# Task directions
Show all lines containing "contents" from the data below.

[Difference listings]
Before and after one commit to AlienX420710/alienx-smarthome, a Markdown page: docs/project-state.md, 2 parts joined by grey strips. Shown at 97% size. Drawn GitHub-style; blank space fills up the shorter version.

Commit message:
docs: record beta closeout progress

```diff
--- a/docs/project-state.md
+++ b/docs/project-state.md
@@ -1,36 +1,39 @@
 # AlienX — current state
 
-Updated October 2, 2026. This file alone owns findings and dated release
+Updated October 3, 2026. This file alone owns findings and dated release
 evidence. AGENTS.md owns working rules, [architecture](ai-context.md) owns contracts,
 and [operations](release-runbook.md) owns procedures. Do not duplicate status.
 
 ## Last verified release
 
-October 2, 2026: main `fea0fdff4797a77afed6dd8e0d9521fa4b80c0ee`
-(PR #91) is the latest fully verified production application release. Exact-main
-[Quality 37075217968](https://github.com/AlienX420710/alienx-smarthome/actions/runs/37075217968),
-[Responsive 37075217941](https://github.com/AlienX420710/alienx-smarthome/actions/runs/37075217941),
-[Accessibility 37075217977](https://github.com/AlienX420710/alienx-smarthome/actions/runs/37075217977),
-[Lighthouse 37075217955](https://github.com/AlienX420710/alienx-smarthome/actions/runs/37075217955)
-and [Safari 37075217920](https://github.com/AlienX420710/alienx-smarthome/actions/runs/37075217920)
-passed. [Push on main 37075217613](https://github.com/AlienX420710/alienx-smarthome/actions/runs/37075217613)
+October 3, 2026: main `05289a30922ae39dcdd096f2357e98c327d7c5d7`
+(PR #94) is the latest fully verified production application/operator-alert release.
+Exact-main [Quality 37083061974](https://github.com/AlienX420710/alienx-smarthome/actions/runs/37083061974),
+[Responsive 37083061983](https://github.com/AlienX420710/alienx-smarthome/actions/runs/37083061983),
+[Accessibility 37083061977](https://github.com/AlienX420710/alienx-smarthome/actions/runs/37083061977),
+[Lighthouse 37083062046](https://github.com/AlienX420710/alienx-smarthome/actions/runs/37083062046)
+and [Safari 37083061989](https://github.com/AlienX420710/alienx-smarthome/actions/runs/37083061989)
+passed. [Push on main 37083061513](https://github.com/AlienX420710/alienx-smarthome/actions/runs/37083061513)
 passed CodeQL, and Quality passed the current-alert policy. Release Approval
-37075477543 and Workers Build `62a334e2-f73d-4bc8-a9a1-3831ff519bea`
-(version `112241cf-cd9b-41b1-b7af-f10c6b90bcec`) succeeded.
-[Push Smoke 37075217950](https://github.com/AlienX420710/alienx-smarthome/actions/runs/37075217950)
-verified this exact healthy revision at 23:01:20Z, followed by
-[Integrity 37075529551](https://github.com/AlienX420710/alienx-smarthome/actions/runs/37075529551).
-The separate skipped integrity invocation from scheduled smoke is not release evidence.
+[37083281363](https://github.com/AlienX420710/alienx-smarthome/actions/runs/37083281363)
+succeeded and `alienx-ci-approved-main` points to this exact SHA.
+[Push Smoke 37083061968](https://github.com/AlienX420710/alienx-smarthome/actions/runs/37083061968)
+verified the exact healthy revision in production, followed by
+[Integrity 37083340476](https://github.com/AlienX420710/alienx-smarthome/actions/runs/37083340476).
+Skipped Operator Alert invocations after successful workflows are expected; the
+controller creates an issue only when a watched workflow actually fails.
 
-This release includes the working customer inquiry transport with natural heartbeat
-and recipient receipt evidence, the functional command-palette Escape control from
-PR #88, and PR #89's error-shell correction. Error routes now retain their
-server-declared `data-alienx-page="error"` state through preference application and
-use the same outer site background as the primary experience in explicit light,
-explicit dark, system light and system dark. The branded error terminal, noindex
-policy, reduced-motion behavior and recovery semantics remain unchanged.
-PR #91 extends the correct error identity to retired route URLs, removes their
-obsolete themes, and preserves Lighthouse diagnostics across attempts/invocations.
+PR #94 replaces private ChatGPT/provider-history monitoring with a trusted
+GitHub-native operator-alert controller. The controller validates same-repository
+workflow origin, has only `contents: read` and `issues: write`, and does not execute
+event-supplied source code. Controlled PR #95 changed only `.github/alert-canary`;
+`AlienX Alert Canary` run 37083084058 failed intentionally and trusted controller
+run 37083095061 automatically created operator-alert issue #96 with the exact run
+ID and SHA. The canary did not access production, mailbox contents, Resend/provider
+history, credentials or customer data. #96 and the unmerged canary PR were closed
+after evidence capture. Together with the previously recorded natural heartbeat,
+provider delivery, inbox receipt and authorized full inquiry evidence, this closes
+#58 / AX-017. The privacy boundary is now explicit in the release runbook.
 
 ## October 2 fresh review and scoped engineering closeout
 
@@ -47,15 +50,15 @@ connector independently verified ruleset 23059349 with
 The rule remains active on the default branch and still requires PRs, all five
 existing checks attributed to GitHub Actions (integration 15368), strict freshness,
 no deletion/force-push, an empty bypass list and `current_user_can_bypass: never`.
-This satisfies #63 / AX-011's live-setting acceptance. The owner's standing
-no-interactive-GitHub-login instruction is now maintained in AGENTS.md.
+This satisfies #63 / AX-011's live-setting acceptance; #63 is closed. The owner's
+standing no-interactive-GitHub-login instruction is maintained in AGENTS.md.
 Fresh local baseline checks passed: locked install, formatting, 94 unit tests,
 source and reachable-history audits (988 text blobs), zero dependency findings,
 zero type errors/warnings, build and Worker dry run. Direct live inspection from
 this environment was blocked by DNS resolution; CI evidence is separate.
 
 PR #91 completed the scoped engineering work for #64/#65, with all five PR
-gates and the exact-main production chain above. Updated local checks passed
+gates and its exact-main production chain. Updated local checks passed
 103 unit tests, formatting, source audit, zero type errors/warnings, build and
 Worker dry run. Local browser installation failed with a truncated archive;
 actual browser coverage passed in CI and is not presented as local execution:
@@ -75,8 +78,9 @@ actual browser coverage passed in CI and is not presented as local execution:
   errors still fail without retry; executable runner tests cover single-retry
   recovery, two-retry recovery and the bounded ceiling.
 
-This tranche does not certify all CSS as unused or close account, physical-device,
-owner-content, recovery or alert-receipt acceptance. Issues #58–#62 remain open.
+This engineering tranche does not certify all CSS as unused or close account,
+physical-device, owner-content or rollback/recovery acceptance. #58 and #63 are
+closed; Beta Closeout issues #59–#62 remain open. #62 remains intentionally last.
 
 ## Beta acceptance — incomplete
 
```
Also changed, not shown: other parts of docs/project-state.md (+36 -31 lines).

# Solution to the problem
+workflow origin, has only `contents: read` and `issues: write`, and does not execute
+ID and SHA. The canary did not access production, mailbox contents, Resend/provider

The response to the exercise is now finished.